come up with a good thesis to connect 3 different ideas in one essay. (I attached my 3 papers). do not copy it in the new essay!! just get the ideas and think how to gather all three together with a very obvious and strong thesis.
Length: The paper should be from 8 full pages minimum to10 pages maximum. All papers must be typed and double-spaced (indented quotes, etc. should be single-spaced if you use them). Mechanics: I strongly suggest that you write an outline of the paper. The point of writing an outline is to organize your ideas before you write in the form of an essay. That way, you will be able to spot premises that are out of place or missing from your reconstruction. Be sure to work through all three parts of the assignment in your outline. When writing the paper, you may feel a temptation to spend most of your time explaining the ideas and reconstructing the arguments of other and very little time on your own thesis. Don’t fall prey to this temptation. All parts of the assignment are equally important so you should devote a reasonable amount of space to each of the goals you are trying to accomplish in your paper.
The quality of your paper as a piece of writing (spelling, punctuation, style, grammar, and–especially–clarity) will count in the determination of your grade. Essential to expressing your ideas effectively is writing clearly and with precision. All I have to go on in evaluating your arguments is what you have written down. You may think you have it ‘clear in your head’, but you need to lead the reader step by step through your argumentation. It might help to have a friend read the paper to let you know where the paper lacks clarity.
You’re trying to develop reasoned arguments to justify a position. So try this test: cross out all occurrences of ‘I think’, ‘I personally believe’, ‘I feel’, or ‘it’s my opinion that’; then you’ll see if you have backed up your opinions with reasons and evidence. The reader is not interested so much in the fact that your convictions are yours, but rather the clarity and cogency of the reasons, arguments, and evidence you have in support of your opinions (so that your opinions are well-founded). The main place that you will need to identify the arguments as your own is in the last section of the paper, so this is the primary place that you will need to refer to what you’ve written as your own position.

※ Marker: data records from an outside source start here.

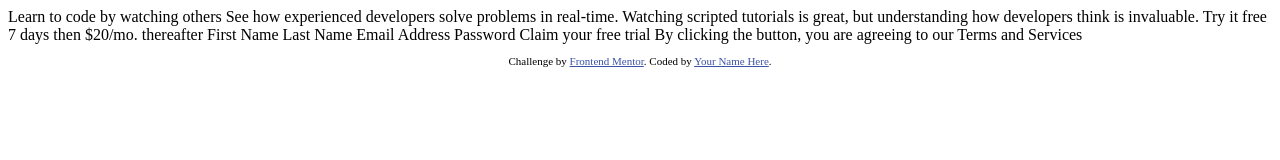
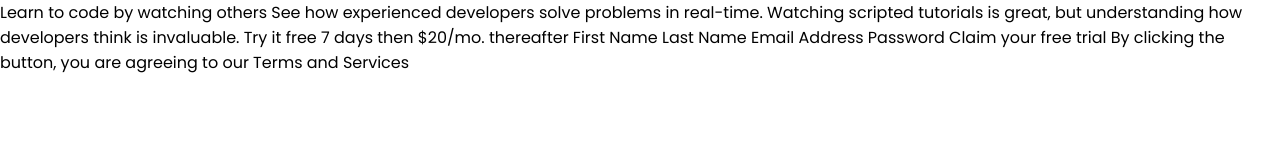
Before and after one commit to lmpko/frontendmentor-intro-component-with-signup-form-master, a plain HTML site: page index.html in a window 1280 px wide. Drawn offline with Linux system fonts and the light colour scheme.

Commit message:
fonts added, css file created with colors variables and body element gets fonts

```diff
--- /dev/null
+++ b/app.css
@@ -0,0 +1,16 @@
+
+:root{
+    --primary-color: hsl(0, 100%, 74%);
+    --secondary-color: hsl(154, 59%, 51%);
+
+    --tertiary-color: hsl(248, 32%, 49%);
+
+    --fouthary-color: hsl(249, 10%, 26%) ;
+    --fifthary-color: hsl(246, 25%, 77%);
+}
+
+body{
+    font-size: 1rem;
+    margin: 0;
+    font-family: 'Poppins', sans-serif;
+}
--- a/index.html
+++ b/index.html
@@ -6,13 +6,15 @@
 
   <link rel="icon" type="image/png" sizes="32x32" href="./images/favicon-32x32.png">
 
+  <link rel="stylesheet" href="app.css">
+
+  <link rel="preconnect" href="https://fonts.googleapis.com">
+  <link rel="preconnect" href="https://fonts.gstatic.com" crossorigin>
+  <link href="https://fonts.googleapis.com/css2?family=Poppins:wght@400;500;600;700&display=swap" rel="stylesheet">
+
   <title>Frontend Mentor | Intro component with sign up form</title>
 
-  <!-- Feel free to remove these styles or customise in your own stylesheet 👍 -->
-  <style>
-    .attribution { font-size: 11px; text-align: center; }
-    .attribution a { color: hsl(228, 45%, 44%); }
-  </style>
+
 </head>
 <body>
 
@@ -32,11 +34,5 @@
 
   By clicking the button, you are agreeing to our Terms and Services
 
-  <footer>
-    <p class="attribution">
-      Challenge by <a href="https://www.frontendmentor.io?ref=challenge" target="_blank">Frontend Mentor</a>.
-      Coded by <a href="#">Your Name Here</a>.
-    </p>
-  </footer>
 </body>
 </html>
```
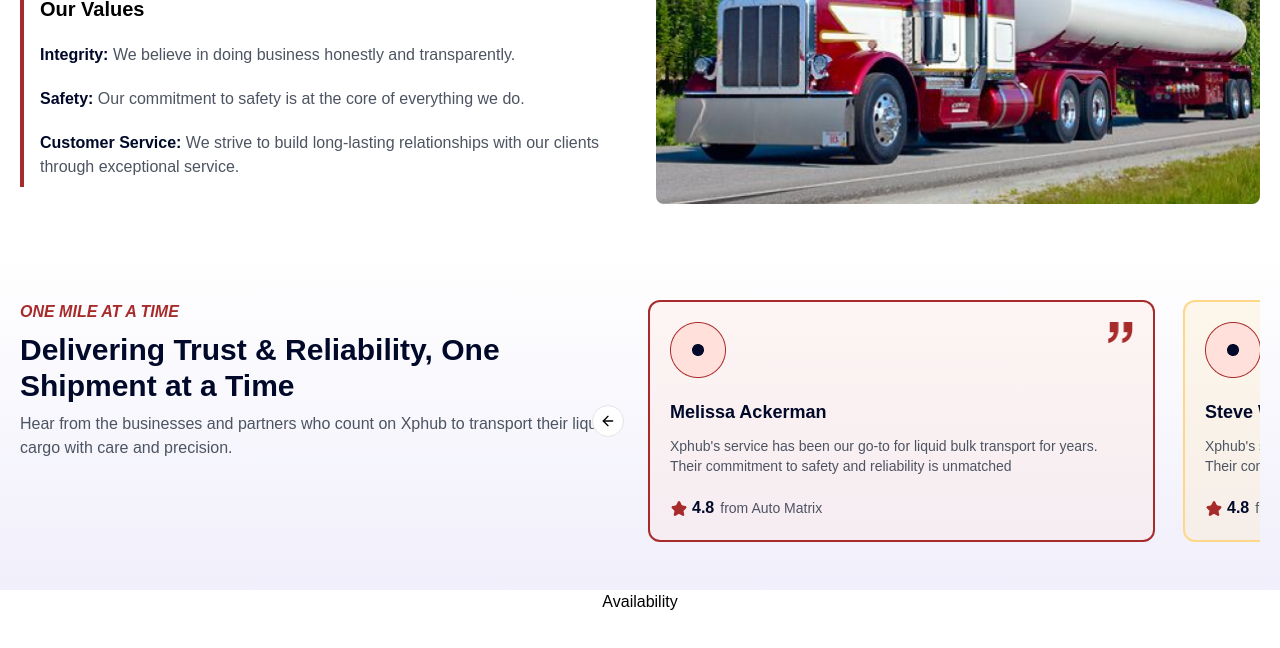
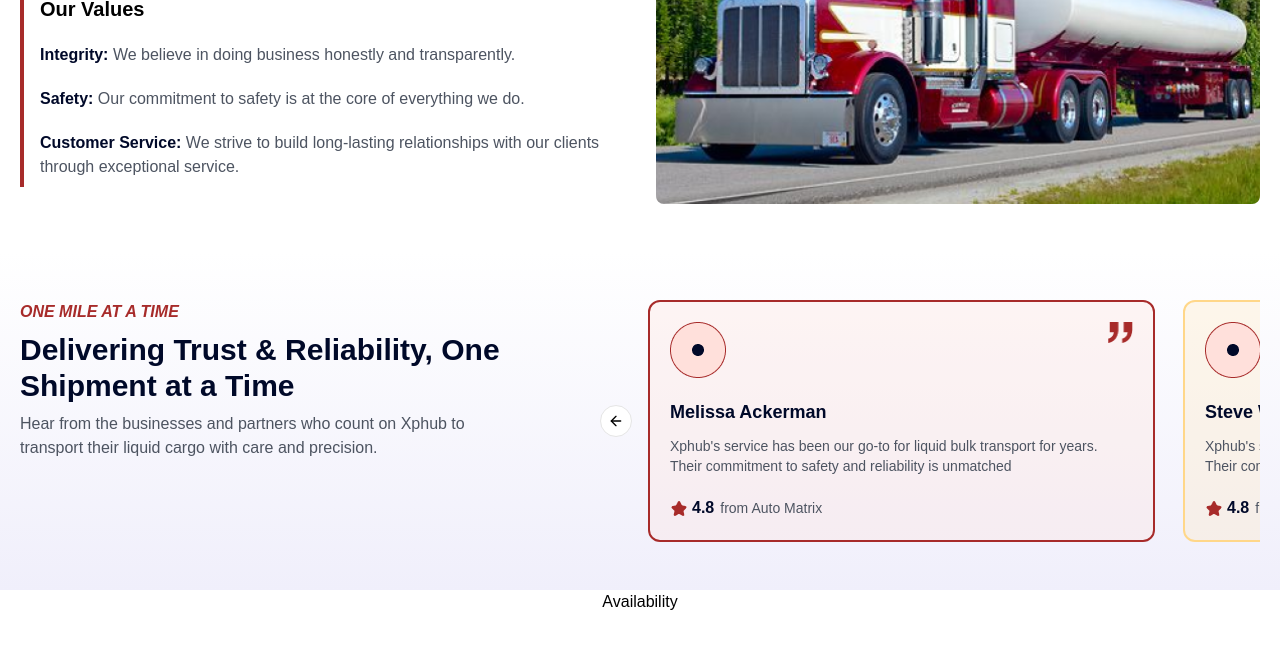
Before and after one commit to TyeStanley/xphub, a Next.js app: page / in a window 1280 px wide. Shown: the part 2596-3244 px from the top of the page. Built offline with nearby package versions, Linux system fonts and the light colour scheme.

Commit message:
completed testimonials section

```diff
--- a/src/app/page.tsx
+++ b/src/app/page.tsx
@@ -241,6 +241,7 @@
       >
         <div className="mx-auto flex max-w-[1440px] flex-col md:flex-row">
           <div className="mb-8 md:mb-0 md:w-1/2">
+            <div className="md:max-w-[80%]">
               <p className="mb-2 font-bold italic text-primary">ONE MILE AT A TIME</p>
               <h2 className="text-3xl font-bold text-[#000929]">
                 Delivering Trust & Reliability, One Shipment at a Time
@@ -249,6 +250,7 @@
                 Hear from the businesses and partners who count on Xphub to transport their liquid
                 cargo with care and precision.
               </p>
+            </div>
           </div>
 
           <Carousel
@@ -312,7 +314,7 @@
               })}
             </CarouselContent>
             <div className="hidden w-full md:block">
-              <CarouselPrevious className="absolute -left-12 top-1/2" />
+              <CarouselPrevious className="absolute -left-10 top-1/2" />
             </div>
           </Carousel>
         </div>
```
Lines whose indentation alone changed are shown as unchanged.
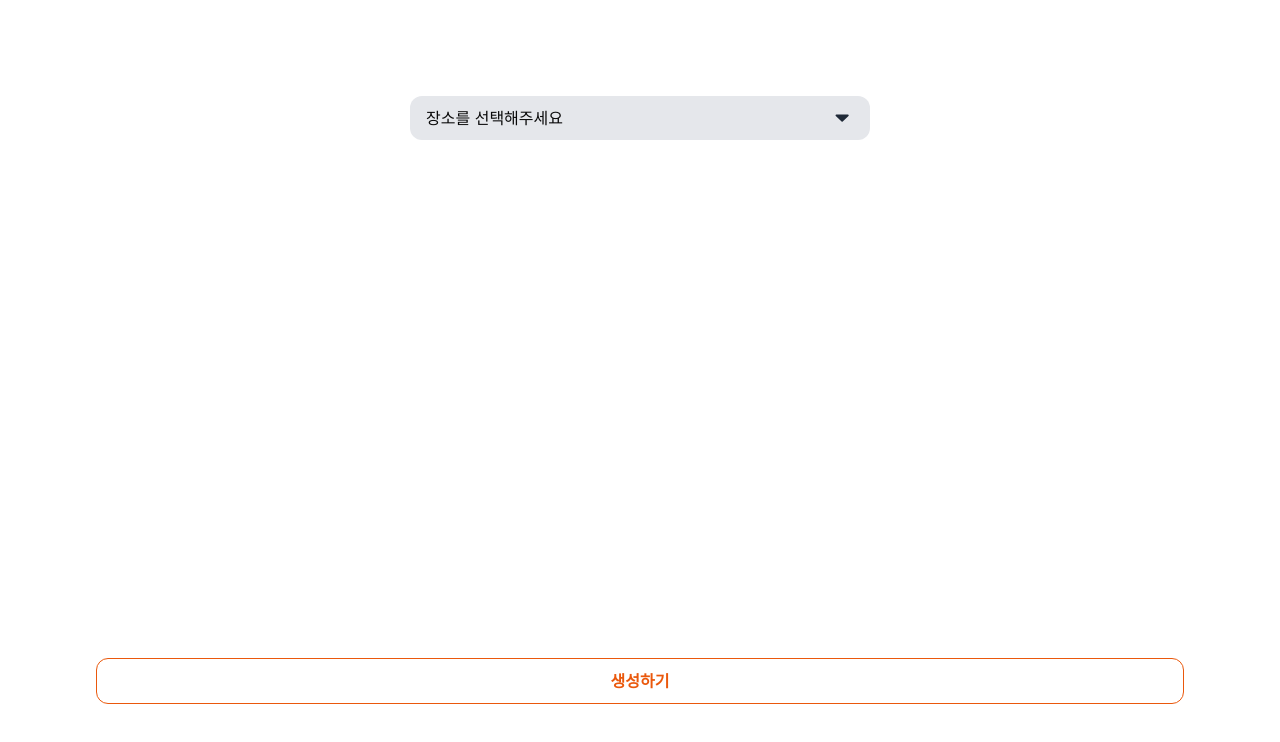
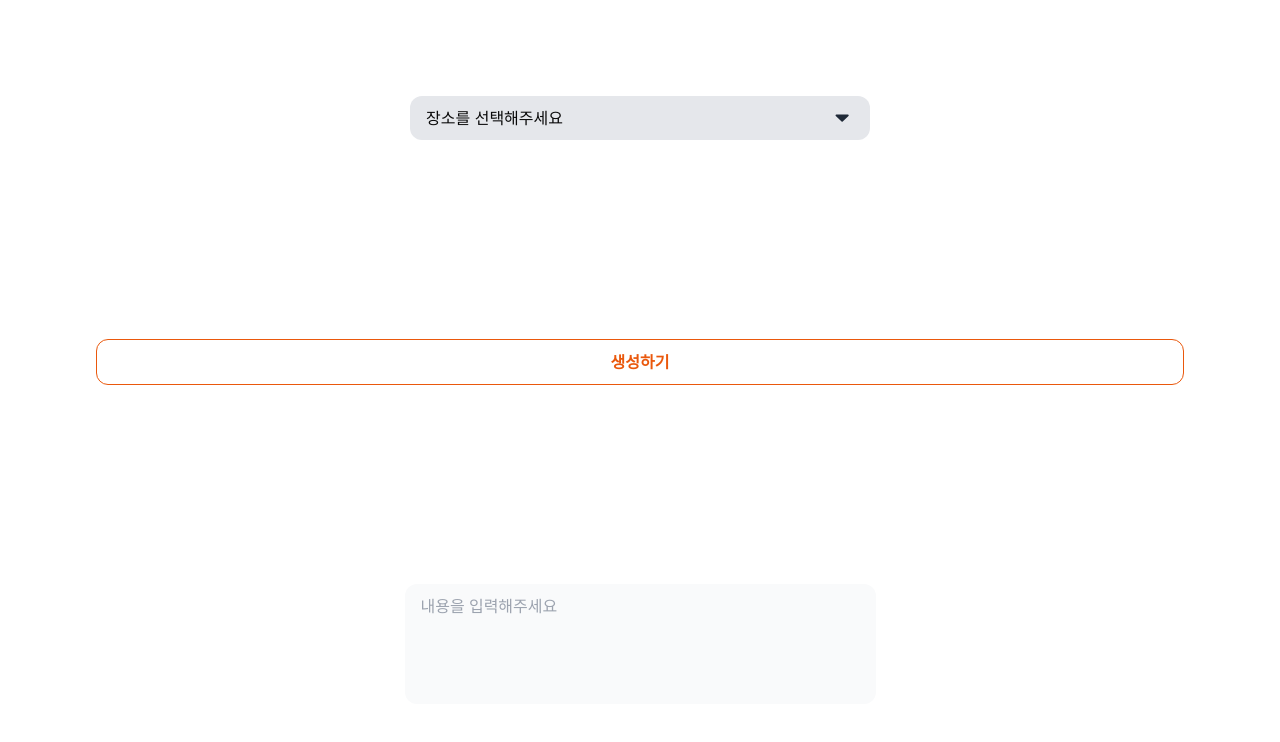
Before and after one commit to yeonna18k/relax-together-front, a Next.js app: page / in a window 1280 px wide. Shown: the top 742 px of the page. Built offline with nearby package versions, Linux system fonts and the light colour scheme.

Commit message:
feat: InputText 컴포넌트 추가

```diff
--- a/src/app/page.tsx
+++ b/src/app/page.tsx
@@ -2,6 +2,7 @@ import SelectBox from '@/shared/common/ui/select/index';
 import { selectBoxMenuItems } from '@/shared/fixture/selectbox-menu-items';
 
 import CommonButton from '@/shared/common/ui/CommonButton';
+import InputText from '@/shared/common/ui/InputText';
 
 export default function Home() {
   return (
@@ -13,6 +14,7 @@ export default function Home() {
         menuItems={selectBoxMenuItems}
       />
       <CommonButton variant="outlined" size="lg" content="생성하기" />
+      <InputText placeholder="내용을 입력해주세요" />
     </main>
   );
 }
--- /dev/null
+++ b/src/shared/common/ui/InputText.tsx
@@ -0,0 +1,30 @@
+'use client';
+
+import { cn } from '@/shared/lib/utils';
+import { Textarea, TextareaProps } from '@/shared/ui/textarea';
+import { ChangeEvent, useState } from 'react';
+
+type Props = {
+  className?: string;
+} & TextareaProps;
+
+export default function InputText({ className, ...props }: Props) {
+  const [value, setValue] = useState<string>('');
+
+  const handleOnChange = (e: ChangeEvent<HTMLTextAreaElement>) => {
+    setValue(e.target.value);
+  };
+
+  return (
+    <Textarea
+      className={cn(
+        'h-[120px] w-[295px] resize-none rounded-xl border-none bg-gray-50 px-4 py-[10px] text-base font-medium text-gray-800 custom-scrollbar placeholder:text-gray-400 sm:w-[471px]',
+        className,
+      )}
+      placeholder="할 일의 제목을 적어주세요."
+      value={value}
+      onChange={handleOnChange}
+      {...props}
+    />
+  );
+}
--- /dev/null
+++ b/src/shared/ui/textarea.tsx
@@ -0,0 +1,24 @@
+import * as React from 'react';
+
+import { cn } from '../lib/utils';
+
+export interface TextareaProps
+  extends React.TextareaHTMLAttributes<HTMLTextAreaElement> {}
+
+const Textarea = React.forwardRef<HTMLTextAreaElement, TextareaProps>(
+  ({ className, ...props }, ref) => {
+    return (
+      <textarea
+        className={cn(
+          'flex min-h-[80px] w-full rounded-md border border-input bg-background px-3 py-2 text-sm ring-offset-background placeholder:text-muted-foreground focus-visible:outline-none focus-visible:ring-2 focus-visible:ring-ring focus-visible:ring-offset-2 disabled:cursor-not-allowed disabled:opacity-50',
+          className,
+        )}
+        ref={ref}
+        {...props}
+      />
+    );
+  },
+);
+Textarea.displayName = 'Textarea';
+
+export { Textarea };
--- a/tailwind.config.ts
+++ b/tailwind.config.ts
@@ -63,6 +63,33 @@ const config: Config = {
       },
     },
   },
-	plugins: [require('tailwindcss-animate')],
+  plugins: [
+    require('tailwindcss-animate'),
+    function ({ addUtilities }: any) {
+      const newUtilities = {
+        '.custom-scrollbar': {
+          // 스크롤바 너비 지정
+          '&::-webkit-scrollbar': {
+            width: '16px',
+            borderRadius: '8px',
+          },
+          // 스크롤바 트랙 꾸미기
+          '&::-webkit-scrollbar-track': {
+            backgroundColor: 'transparent',
+            margin: '10px 0',
+          },
+          // 스크롤바 손잡이 꾸미기
+          '&::-webkit-scrollbar-thumb': {
+            backgroundColor: '#E5E7EB',
+            border: '6px solid #F9FAFB',
+            borderRadius: '8px',
+            // height: "28px",
+            // minHeight: "28px",
+          },
+        },
+      };
+      addUtilities(newUtilities);
+    },
+  ],
 };
 export default config;
```
Lines whose indentation alone changed are shown as unchanged.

Don’t waste time and space with Vague Generalities (e.g. ‘Inherent Value is often cited by moral philosophers as being important,’ ‘the question of responsibility has perennially plagued thinkers,’ ‘Leopold did a really good job arguing…’). Rather, dig right into the arguments: ‘Emerson holds that…and argues for it by claiming that…’ ‘An objection to the above premise is…’ ‘I will argue that…’ etc. Cross out anything that might be considered ‘FLUFF’ in your rough draft.
Try to capture the arguments in your own words. The use of too many quotes is a sign that you have not taken the time to think through the ideas in your own terms. If you do use the phrasing of other authors, you must quote and footnote them or it is plagiarism. NOTE: this is not a research paper, your time will probably be better spent going over the relevant passages in the original texts and developing the argument rather than exploring the secondary literature. If you do choose to consult any secondary literature (of any form–including the internet), you must include a citation to the source in the notes and in a bibliography even if you do not quote the source.
I. Framing the questions and developing your thesis:
A. Pick one of the main arguments in Leopold’s “The Land Ethic,” and get to work on that argument. The goal of the short paper is to start a line of inquiry for the sake of trying to improve upon one of the main arguments Leopold is trying to develop. Start by clarifying the questions he is trying to address and the theses he is putting forward as answers. Then, reconstruct the main premisses in the argument he is developing. Having reconstructed the line of inquiry you have chosen, consider an objection to one of the main premisses in that arguments. Draw on the readings in ecology and on complex systems to dig deeper into the conceptions of community and interdependence that figure so prominently in Leopold’s central arguments. Try to explain how we might use some of these ideas in order to further refine these conceptions. Having examined some of the resources we might draw from ecology and the study of complex biological and social systems in order to refine the key conceptions in the argument, provide a sketch of how you might draw on a few of the illustrations and examples in the A Sand County Almanac, or in Austin’s The Land of Little Rain, or in Muir’s Yosemite to show how the more “poetical” points concerning the beauty and sublimity of nature might help to more fully respond to the objection and thereby strengthen the arguments.
II. Use the case study on water issues in Flagstaff to illustrate how the philosophical questions bear on the practical issues we face.
III. Finally, draw on Emerson’s Essays and/or Thoreau’s Walden in order to develop the arguments and to formulate responses to possible objections. Don’t try to draw on both. Make a choice, and then use a clearly articulated set of ideas in order to bolster the response on Leopold’s behalf. Your goal is to try to improve upon Leopold’s and Wilson’s arguments by filling in some of the gaps and strengthening the reasons. If you are feeling ambitious, see what you can do to build an argument that draws on Leopold, Wilson, and Emerson or Thoreau in such a way that you construct the best response that you are able to the objection you are considering. In doing so, ask yourself, how might you push the arguments in new directions? Finally, step back from the arguments and objections you’ve considered and evaluate the strengths and weaknesses of the main points you are considering.